_TRY IT_. Across the entries below, how many lines include "NewUserActivity"? Give the number and nothing else.

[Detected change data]
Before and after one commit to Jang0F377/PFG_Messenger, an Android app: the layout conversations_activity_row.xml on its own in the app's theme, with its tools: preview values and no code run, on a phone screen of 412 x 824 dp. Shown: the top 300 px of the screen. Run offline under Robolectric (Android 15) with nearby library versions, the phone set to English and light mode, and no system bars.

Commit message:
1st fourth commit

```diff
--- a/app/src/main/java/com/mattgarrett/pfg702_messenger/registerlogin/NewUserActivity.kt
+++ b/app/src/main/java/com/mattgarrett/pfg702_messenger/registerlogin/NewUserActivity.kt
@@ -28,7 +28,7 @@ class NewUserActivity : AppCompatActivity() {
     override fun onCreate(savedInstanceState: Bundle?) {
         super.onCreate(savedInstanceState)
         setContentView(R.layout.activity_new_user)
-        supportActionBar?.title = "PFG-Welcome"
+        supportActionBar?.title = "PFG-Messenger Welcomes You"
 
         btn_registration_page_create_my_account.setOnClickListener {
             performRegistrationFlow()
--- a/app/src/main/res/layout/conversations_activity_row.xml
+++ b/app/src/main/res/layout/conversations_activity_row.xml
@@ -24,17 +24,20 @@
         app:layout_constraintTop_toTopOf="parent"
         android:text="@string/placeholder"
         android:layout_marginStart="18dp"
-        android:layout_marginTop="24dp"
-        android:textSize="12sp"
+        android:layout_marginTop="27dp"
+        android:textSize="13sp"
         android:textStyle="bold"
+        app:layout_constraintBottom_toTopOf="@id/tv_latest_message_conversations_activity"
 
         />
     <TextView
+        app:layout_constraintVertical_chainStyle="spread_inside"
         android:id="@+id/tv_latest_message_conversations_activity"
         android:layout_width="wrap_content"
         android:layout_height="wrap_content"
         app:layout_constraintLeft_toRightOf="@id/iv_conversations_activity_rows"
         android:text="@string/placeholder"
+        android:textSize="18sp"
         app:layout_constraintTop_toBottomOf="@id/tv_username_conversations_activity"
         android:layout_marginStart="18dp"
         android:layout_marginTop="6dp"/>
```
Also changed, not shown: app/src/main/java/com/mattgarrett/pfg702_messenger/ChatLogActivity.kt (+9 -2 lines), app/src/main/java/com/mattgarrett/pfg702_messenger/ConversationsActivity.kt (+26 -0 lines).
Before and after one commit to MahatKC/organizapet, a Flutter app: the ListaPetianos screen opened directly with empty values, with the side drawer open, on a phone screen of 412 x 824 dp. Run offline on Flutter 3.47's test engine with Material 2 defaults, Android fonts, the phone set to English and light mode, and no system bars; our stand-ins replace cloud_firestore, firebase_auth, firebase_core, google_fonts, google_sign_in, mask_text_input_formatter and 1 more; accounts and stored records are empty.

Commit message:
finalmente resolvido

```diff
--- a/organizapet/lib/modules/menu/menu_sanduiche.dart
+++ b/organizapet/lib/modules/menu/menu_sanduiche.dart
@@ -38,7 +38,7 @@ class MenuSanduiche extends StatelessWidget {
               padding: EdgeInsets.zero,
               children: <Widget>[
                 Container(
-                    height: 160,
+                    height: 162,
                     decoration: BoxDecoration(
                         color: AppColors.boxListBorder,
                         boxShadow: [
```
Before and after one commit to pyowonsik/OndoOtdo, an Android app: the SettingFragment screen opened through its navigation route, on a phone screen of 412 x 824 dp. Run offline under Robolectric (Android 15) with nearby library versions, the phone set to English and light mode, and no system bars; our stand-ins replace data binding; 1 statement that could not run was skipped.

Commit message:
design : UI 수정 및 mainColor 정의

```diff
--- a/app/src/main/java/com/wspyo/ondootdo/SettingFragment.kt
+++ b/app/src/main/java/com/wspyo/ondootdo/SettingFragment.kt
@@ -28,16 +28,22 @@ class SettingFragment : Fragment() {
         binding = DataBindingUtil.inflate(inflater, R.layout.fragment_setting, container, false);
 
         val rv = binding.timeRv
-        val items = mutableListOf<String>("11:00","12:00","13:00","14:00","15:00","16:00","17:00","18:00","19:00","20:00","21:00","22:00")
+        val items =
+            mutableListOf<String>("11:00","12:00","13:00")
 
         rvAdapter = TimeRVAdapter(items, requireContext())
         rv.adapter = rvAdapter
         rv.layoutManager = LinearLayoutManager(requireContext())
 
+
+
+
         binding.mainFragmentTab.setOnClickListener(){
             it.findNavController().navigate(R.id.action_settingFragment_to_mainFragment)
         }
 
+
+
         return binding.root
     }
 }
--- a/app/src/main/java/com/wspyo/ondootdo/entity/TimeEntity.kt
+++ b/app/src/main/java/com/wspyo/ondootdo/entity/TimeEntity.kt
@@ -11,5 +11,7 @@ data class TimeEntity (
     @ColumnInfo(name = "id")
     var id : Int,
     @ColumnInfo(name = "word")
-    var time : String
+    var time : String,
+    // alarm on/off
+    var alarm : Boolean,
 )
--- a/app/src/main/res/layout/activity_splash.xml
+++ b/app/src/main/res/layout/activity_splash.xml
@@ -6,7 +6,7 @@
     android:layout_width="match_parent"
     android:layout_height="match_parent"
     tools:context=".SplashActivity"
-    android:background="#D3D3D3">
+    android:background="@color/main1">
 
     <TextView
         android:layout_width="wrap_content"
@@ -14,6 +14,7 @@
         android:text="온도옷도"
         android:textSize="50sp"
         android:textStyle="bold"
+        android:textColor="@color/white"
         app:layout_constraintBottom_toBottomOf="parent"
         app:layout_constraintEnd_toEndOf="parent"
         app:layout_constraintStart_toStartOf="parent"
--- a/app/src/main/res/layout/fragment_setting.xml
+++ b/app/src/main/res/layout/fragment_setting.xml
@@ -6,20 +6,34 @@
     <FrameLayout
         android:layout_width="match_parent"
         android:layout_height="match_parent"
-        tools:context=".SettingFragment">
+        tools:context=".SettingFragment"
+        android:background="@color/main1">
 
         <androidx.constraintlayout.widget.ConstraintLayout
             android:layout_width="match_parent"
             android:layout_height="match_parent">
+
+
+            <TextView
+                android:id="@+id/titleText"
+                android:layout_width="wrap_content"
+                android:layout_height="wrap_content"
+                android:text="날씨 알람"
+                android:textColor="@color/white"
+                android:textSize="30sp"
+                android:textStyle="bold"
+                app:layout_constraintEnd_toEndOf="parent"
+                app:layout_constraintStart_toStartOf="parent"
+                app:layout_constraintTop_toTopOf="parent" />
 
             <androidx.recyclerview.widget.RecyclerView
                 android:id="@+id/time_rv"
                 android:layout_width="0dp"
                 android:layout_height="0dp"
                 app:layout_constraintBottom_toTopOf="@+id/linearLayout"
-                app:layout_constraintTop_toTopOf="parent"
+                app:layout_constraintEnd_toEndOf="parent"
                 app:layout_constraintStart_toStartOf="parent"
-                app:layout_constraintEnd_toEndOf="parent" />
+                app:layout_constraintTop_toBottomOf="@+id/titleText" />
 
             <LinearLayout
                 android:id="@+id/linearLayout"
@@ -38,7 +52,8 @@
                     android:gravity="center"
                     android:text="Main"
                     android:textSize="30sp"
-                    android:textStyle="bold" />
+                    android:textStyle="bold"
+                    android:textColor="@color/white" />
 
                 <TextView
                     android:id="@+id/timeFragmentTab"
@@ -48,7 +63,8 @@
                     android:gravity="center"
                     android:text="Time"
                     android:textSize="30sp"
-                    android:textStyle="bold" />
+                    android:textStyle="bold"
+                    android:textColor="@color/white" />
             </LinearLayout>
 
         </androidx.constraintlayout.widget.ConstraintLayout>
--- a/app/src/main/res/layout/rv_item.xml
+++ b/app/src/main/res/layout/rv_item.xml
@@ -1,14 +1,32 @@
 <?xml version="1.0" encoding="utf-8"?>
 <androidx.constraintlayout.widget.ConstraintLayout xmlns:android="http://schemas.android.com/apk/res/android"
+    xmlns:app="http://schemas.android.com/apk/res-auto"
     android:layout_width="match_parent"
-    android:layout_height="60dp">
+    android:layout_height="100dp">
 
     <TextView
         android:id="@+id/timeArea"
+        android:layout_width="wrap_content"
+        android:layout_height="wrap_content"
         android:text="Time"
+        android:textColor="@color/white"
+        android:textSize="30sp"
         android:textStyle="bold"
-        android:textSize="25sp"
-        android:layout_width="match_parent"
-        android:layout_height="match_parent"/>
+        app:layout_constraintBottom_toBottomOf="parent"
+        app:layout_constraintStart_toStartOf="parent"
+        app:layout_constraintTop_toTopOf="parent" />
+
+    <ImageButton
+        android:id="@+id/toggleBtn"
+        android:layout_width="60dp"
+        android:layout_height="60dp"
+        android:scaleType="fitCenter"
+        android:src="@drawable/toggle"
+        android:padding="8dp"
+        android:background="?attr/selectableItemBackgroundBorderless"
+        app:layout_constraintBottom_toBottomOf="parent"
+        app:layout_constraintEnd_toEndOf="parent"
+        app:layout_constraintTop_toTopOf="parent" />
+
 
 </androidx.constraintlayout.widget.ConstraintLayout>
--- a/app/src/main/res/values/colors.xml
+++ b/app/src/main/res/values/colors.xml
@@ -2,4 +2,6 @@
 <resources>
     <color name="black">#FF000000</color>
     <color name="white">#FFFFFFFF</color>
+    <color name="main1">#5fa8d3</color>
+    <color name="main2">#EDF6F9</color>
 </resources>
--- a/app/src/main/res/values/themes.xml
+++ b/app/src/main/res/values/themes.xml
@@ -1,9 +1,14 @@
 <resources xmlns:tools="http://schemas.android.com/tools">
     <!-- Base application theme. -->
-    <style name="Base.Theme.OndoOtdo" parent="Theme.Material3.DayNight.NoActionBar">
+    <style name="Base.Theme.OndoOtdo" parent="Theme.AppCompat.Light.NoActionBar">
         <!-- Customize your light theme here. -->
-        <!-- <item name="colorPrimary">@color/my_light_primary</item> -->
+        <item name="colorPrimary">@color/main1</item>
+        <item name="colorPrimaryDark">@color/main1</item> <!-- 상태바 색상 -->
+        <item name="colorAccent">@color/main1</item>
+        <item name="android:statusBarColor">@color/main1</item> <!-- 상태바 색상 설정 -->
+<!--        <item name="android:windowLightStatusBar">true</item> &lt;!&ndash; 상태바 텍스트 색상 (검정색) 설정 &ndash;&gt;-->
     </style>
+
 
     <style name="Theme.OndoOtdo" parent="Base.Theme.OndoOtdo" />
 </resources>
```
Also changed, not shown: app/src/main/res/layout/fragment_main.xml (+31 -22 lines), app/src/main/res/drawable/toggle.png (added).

_ANSWER TO THIS PROBLEM_. 3